WORK REQUIRED ->
Please return all of the records verbatim, with the pictures omitted.

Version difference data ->
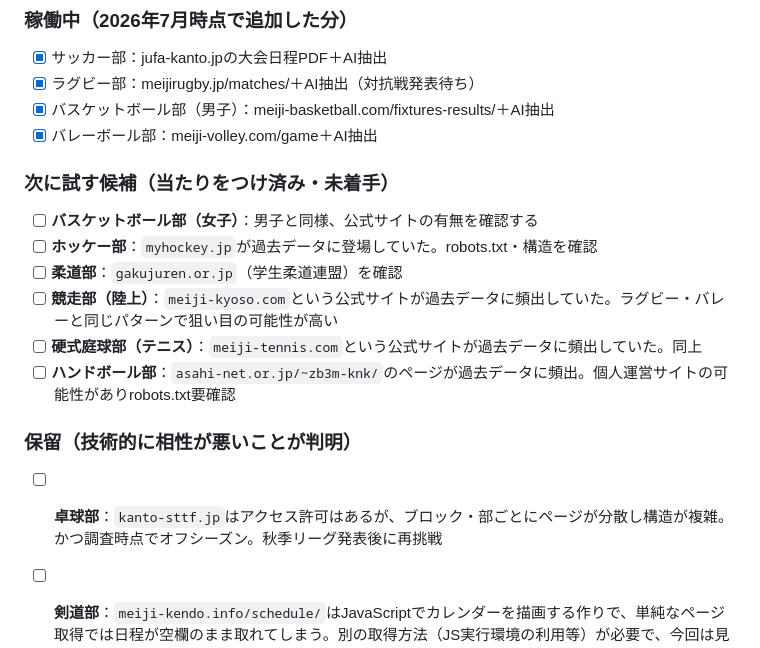
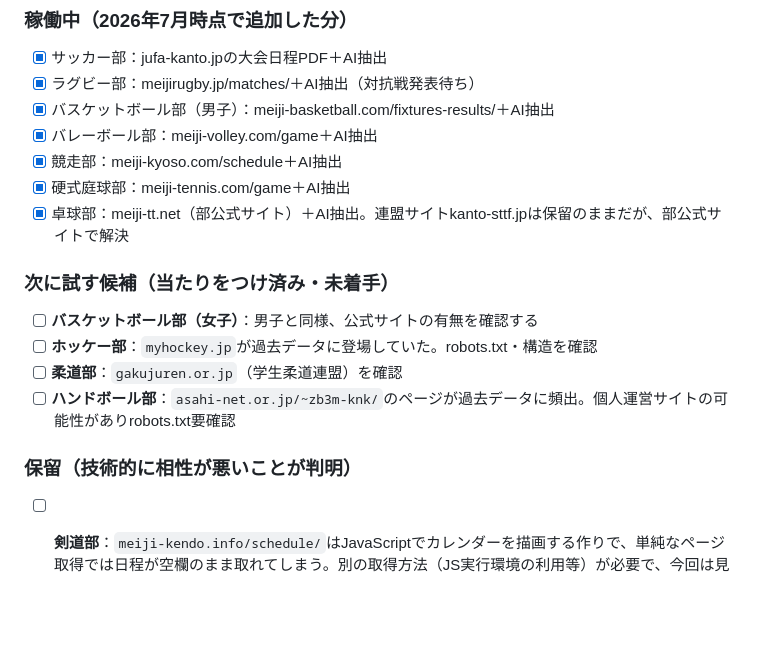
Before and after one commit to ichisasa/meiji-oen-calendar, a Markdown page: todo.md, the part around the change. Rendered like a GitHub page; blank space fills up the shorter version.

Commit message:
Update todo list by removing completed tasks
Removed completed tasks for the track and tennis clubs and updated the next steps for various sports clubs.

```diff
--- a/todo.md
+++ b/todo.md
@@ -21,19 +21,19 @@
 - [x] ラグビー部：meijirugby.jp/matches/＋AI抽出（対抗戦発表待ち）
 - [x] バスケットボール部（男子）：meiji-basketball.com/fixtures-results/＋AI抽出
 - [x] バレーボール部：meiji-volley.com/game＋AI抽出
+- [x] 競走部：meiji-kyoso.com/schedule＋AI抽出
+- [x] 硬式庭球部：meiji-tennis.com/game＋AI抽出
+- [x] 卓球部：meiji-tt.net（部公式サイト）＋AI抽出。連盟サイトkanto-sttf.jpは保留のままだが、部公式サイトで解決
 
 ### 次に試す候補（当たりをつけ済み・未着手）
 
 - [ ] **バスケットボール部（女子）**：男子と同様、公式サイトの有無を確認する
 - [ ] **ホッケー部**：`myhockey.jp`が過去データに登場していた。robots.txt・構造を確認
 - [ ] **柔道部**：`gakujuren.or.jp`（学生柔道連盟）を確認
-- [ ] **競走部（陸上）**：`meiji-kyoso.com`という公式サイトが過去データに頻出していた。ラグビー・バレーと同じパターンで狙い目の可能性が高い
-- [ ] **硬式庭球部（テニス）**：`meiji-tennis.com`という公式サイトが過去データに頻出していた。同上
 - [ ] **ハンドボール部**：`asahi-net.or.jp/~zb3m-knk/`のページが過去データに頻出。個人運営サイトの可能性がありrobots.txt要確認
 
 ### 保留（技術的に相性が悪いことが判明）
 
-- [ ] **卓球部**：`kanto-sttf.jp`はアクセス許可はあるが、ブロック・部ごとにページが分散し構造が複雑。かつ調査時点でオフシーズン。秋季リーグ発表後に再挑戦
 - [ ] **剣道部**：`meiji-kendo.info/schedule/`はJavaScriptでカレンダーを描画する作りで、単純なページ取得では日程が空欄のまま取れてしまう。別の取得方法（JS実行環境の利用等）が必要で、今回は見送り
 - [ ] **バスケットボール部**：`kcbbf.jp`（連盟サイト）はrobots.txtで禁止。※男子は公式サイト経由で解決済み
 
```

SOLUTION ->
Before and after one commit to ichisasa/meiji-oen-calendar, a Markdown page: todo.md, the part around the change. Rendered like a GitHub page; blank space fills up the shorter version.

Commit message:
Update todo list by removing completed tasks
Removed completed tasks for the track and tennis clubs and updated the next steps for various sports clubs.

```diff
--- a/todo.md
+++ b/todo.md
@@ -21,19 +21,19 @@
 - [x] ラグビー部：meijirugby.jp/matches/＋AI抽出（対抗戦発表待ち）
 - [x] バスケットボール部（男子）：meiji-basketball.com/fixtures-results/＋AI抽出
 - [x] バレーボール部：meiji-volley.com/game＋AI抽出
+- [x] 競走部：meiji-kyoso.com/schedule＋AI抽出
+- [x] 硬式庭球部：meiji-tennis.com/game＋AI抽出
+- [x] 卓球部：meiji-tt.net（部公式サイト）＋AI抽出。連盟サイトkanto-sttf.jpは保留のままだが、部公式サイトで解決
 
 ### 次に試す候補（当たりをつけ済み・未着手）
 
 - [ ] **バスケットボール部（女子）**：男子と同様、公式サイトの有無を確認する
 - [ ] **ホッケー部**：`myhockey.jp`が過去データに登場していた。robots.txt・構造を確認
 - [ ] **柔道部**：`gakujuren.or.jp`（学生柔道連盟）を確認
-- [ ] **競走部（陸上）**：`meiji-kyoso.com`という公式サイトが過去データに頻出していた。ラグビー・バレーと同じパターンで狙い目の可能性が高い
-- [ ] **硬式庭球部（テニス）**：`meiji-tennis.com`という公式サイトが過去データに頻出していた。同上
 - [ ] **ハンドボール部**：`asahi-net.or.jp/~zb3m-knk/`のページが過去データに頻出。個人運営サイトの可能性がありrobots.txt要確認
 
 ### 保留（技術的に相性が悪いことが判明）
 
-- [ ] **卓球部**：`kanto-sttf.jp`はアクセス許可はあるが、ブロック・部ごとにページが分散し構造が複雑。かつ調査時点でオフシーズン。秋季リーグ発表後に再挑戦
 - [ ] **剣道部**：`meiji-kendo.info/schedule/`はJavaScriptでカレンダーを描画する作りで、単純なページ取得では日程が空欄のまま取れてしまう。別の取得方法（JS実行環境の利用等）が必要で、今回は見送り
 - [ ] **バスケットボール部**：`kcbbf.jp`（連盟サイト）はrobots.txtで禁止。※男子は公式サイト経由で解決済み
 
```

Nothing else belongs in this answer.